(Required work):
Below are some entries; write out each one of them exactly.

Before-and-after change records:
————————
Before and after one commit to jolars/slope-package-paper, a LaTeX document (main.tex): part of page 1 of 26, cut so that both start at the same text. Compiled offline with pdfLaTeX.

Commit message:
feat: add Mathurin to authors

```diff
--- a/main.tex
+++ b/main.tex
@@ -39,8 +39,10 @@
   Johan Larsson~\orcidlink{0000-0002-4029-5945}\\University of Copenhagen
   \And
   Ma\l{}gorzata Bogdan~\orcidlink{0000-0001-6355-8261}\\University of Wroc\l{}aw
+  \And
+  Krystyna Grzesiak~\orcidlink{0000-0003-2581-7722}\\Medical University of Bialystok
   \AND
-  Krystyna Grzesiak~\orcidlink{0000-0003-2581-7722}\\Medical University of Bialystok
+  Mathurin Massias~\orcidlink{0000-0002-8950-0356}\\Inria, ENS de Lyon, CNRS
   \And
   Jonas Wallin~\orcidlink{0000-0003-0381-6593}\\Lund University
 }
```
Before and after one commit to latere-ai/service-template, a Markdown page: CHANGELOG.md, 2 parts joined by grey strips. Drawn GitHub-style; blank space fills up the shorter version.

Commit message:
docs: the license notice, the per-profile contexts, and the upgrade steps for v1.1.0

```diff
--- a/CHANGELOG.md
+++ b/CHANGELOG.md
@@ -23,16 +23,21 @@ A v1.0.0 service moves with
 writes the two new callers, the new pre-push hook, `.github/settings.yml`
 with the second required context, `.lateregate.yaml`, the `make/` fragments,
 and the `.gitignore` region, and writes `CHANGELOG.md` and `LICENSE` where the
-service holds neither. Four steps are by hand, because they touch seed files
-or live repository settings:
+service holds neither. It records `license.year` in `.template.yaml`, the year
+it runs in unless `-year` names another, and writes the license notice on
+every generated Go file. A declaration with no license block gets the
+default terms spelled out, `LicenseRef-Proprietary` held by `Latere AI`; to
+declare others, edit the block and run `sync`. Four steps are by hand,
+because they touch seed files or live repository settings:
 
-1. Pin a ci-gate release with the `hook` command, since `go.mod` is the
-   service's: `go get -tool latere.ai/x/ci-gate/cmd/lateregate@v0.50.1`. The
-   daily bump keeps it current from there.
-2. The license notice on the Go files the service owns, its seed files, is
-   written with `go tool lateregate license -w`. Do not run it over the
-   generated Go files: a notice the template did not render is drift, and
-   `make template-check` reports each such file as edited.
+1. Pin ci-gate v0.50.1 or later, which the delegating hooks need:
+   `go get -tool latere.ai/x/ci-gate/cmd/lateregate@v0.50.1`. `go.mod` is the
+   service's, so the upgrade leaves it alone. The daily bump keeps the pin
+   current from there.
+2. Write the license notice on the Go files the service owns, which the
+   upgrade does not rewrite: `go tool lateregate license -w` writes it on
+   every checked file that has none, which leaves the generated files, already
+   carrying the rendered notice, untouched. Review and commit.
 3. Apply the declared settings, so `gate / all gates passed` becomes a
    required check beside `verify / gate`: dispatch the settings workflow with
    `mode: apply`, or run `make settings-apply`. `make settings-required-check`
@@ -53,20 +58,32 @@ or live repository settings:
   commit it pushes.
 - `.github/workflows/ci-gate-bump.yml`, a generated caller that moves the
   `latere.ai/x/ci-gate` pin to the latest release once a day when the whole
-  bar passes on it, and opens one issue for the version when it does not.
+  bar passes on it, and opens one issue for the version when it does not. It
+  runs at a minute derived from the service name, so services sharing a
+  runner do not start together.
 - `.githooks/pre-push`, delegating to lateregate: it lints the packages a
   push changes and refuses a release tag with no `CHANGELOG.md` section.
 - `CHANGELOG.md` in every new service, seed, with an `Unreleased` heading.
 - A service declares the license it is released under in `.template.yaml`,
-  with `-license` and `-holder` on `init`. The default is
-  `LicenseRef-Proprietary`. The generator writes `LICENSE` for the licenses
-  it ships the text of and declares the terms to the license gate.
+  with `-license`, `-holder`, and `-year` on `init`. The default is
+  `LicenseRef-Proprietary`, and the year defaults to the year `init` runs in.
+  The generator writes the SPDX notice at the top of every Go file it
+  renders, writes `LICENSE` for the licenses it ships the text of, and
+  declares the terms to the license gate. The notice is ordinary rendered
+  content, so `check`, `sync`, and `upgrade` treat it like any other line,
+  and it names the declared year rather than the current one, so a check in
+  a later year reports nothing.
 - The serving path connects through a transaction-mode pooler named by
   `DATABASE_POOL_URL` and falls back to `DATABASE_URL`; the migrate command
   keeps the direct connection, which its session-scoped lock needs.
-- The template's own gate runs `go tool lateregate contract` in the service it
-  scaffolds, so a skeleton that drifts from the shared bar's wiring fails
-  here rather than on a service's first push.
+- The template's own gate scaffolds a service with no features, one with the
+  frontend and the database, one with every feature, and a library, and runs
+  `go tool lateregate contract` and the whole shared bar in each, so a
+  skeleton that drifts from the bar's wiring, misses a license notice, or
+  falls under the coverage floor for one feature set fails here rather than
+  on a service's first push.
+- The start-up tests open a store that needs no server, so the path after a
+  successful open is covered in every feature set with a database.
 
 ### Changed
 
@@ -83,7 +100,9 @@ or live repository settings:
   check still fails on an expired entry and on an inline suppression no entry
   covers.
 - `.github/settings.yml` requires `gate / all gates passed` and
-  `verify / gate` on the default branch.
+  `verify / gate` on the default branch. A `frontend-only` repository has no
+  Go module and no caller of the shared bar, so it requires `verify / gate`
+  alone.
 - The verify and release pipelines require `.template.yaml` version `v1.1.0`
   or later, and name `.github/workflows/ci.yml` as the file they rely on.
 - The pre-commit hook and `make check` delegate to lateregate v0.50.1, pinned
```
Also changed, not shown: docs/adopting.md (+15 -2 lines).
————————
(Task response):
Before and after one commit to jolars/slope-package-paper, a LaTeX document (main.tex): part of page 1 of 26, cut so that both start at the same text. Compiled offline with pdfLaTeX.

Commit message:
feat: add Mathurin to authors

```diff
--- a/main.tex
+++ b/main.tex
@@ -39,8 +39,10 @@
   Johan Larsson~\orcidlink{0000-0002-4029-5945}\\University of Copenhagen
   \And
   Ma\l{}gorzata Bogdan~\orcidlink{0000-0001-6355-8261}\\University of Wroc\l{}aw
+  \And
+  Krystyna Grzesiak~\orcidlink{0000-0003-2581-7722}\\Medical University of Bialystok
   \AND
-  Krystyna Grzesiak~\orcidlink{0000-0003-2581-7722}\\Medical University of Bialystok
+  Mathurin Massias~\orcidlink{0000-0002-8950-0356}\\Inria, ENS de Lyon, CNRS
   \And
   Jonas Wallin~\orcidlink{0000-0003-0381-6593}\\Lund University
 }
```
Before and after one commit to latere-ai/service-template, a Markdown page: CHANGELOG.md, 2 parts joined by grey strips. Drawn GitHub-style; blank space fills up the shorter version.

Commit message:
docs: the license notice, the per-profile contexts, and the upgrade steps for v1.1.0

```diff
--- a/CHANGELOG.md
+++ b/CHANGELOG.md
@@ -23,16 +23,21 @@ A v1.0.0 service moves with
 writes the two new callers, the new pre-push hook, `.github/settings.yml`
 with the second required context, `.lateregate.yaml`, the `make/` fragments,
 and the `.gitignore` region, and writes `CHANGELOG.md` and `LICENSE` where the
-service holds neither. Four steps are by hand, because they touch seed files
-or live repository settings:
+service holds neither. It records `license.year` in `.template.yaml`, the year
+it runs in unless `-year` names another, and writes the license notice on
+every generated Go file. A declaration with no license block gets the
+default terms spelled out, `LicenseRef-Proprietary` held by `Latere AI`; to
+declare others, edit the block and run `sync`. Four steps are by hand,
+because they touch seed files or live repository settings:
 
-1. Pin a ci-gate release with the `hook` command, since `go.mod` is the
-   service's: `go get -tool latere.ai/x/ci-gate/cmd/lateregate@v0.50.1`. The
-   daily bump keeps it current from there.
-2. The license notice on the Go files the service owns, its seed files, is
-   written with `go tool lateregate license -w`. Do not run it over the
-   generated Go files: a notice the template did not render is drift, and
-   `make template-check` reports each such file as edited.
+1. Pin ci-gate v0.50.1 or later, which the delegating hooks need:
+   `go get -tool latere.ai/x/ci-gate/cmd/lateregate@v0.50.1`. `go.mod` is the
+   service's, so the upgrade leaves it alone. The daily bump keeps the pin
+   current from there.
+2. Write the license notice on the Go files the service owns, which the
+   upgrade does not rewrite: `go tool lateregate license -w` writes it on
+   every checked file that has none, which leaves the generated files, already
+   carrying the rendered notice, untouched. Review and commit.
 3. Apply the declared settings, so `gate / all gates passed` becomes a
    required check beside `verify / gate`: dispatch the settings workflow with
    `mode: apply`, or run `make settings-apply`. `make settings-required-check`
@@ -53,20 +58,32 @@ or live repository settings:
   commit it pushes.
 - `.github/workflows/ci-gate-bump.yml`, a generated caller that moves the
   `latere.ai/x/ci-gate` pin to the latest release once a day when the whole
-  bar passes on it, and opens one issue for the version when it does not.
+  bar passes on it, and opens one issue for the version when it does not. It
+  runs at a minute derived from the service name, so services sharing a
+  runner do not start together.
 - `.githooks/pre-push`, delegating to lateregate: it lints the packages a
   push changes and refuses a release tag with no `CHANGELOG.md` section.
 - `CHANGELOG.md` in every new service, seed, with an `Unreleased` heading.
 - A service declares the license it is released under in `.template.yaml`,
-  with `-license` and `-holder` on `init`. The default is
-  `LicenseRef-Proprietary`. The generator writes `LICENSE` for the licenses
-  it ships the text of and declares the terms to the license gate.
+  with `-license`, `-holder`, and `-year` on `init`. The default is
+  `LicenseRef-Proprietary`, and the year defaults to the year `init` runs in.
+  The generator writes the SPDX notice at the top of every Go file it
+  renders, writes `LICENSE` for the licenses it ships the text of, and
+  declares the terms to the license gate. The notice is ordinary rendered
+  content, so `check`, `sync`, and `upgrade` treat it like any other line,
+  and it names the declared year rather than the current one, so a check in
+  a later year reports nothing.
 - The serving path connects through a transaction-mode pooler named by
   `DATABASE_POOL_URL` and falls back to `DATABASE_URL`; the migrate command
   keeps the direct connection, which its session-scoped lock needs.
-- The template's own gate runs `go tool lateregate contract` in the service it
-  scaffolds, so a skeleton that drifts from the shared bar's wiring fails
-  here rather than on a service's first push.
+- The template's own gate scaffolds a service with no features, one with the
+  frontend and the database, one with every feature, and a library, and runs
+  `go tool lateregate contract` and the whole shared bar in each, so a
+  skeleton that drifts from the bar's wiring, misses a license notice, or
+  falls under the coverage floor for one feature set fails here rather than
+  on a service's first push.
+- The start-up tests open a store that needs no server, so the path after a
+  successful open is covered in every feature set with a database.
 
 ### Changed
 
@@ -83,7 +100,9 @@ or live repository settings:
   check still fails on an expired entry and on an inline suppression no entry
   covers.
 - `.github/settings.yml` requires `gate / all gates passed` and
-  `verify / gate` on the default branch.
+  `verify / gate` on the default branch. A `frontend-only` repository has no
+  Go module and no caller of the shared bar, so it requires `verify / gate`
+  alone.
 - The verify and release pipelines require `.template.yaml` version `v1.1.0`
   or later, and name `.github/workflows/ci.yml` as the file they rely on.
 - The pre-commit hook and `make check` delegate to lateregate v0.50.1, pinned
```
Also changed, not shown: docs/adopting.md (+15 -2 lines).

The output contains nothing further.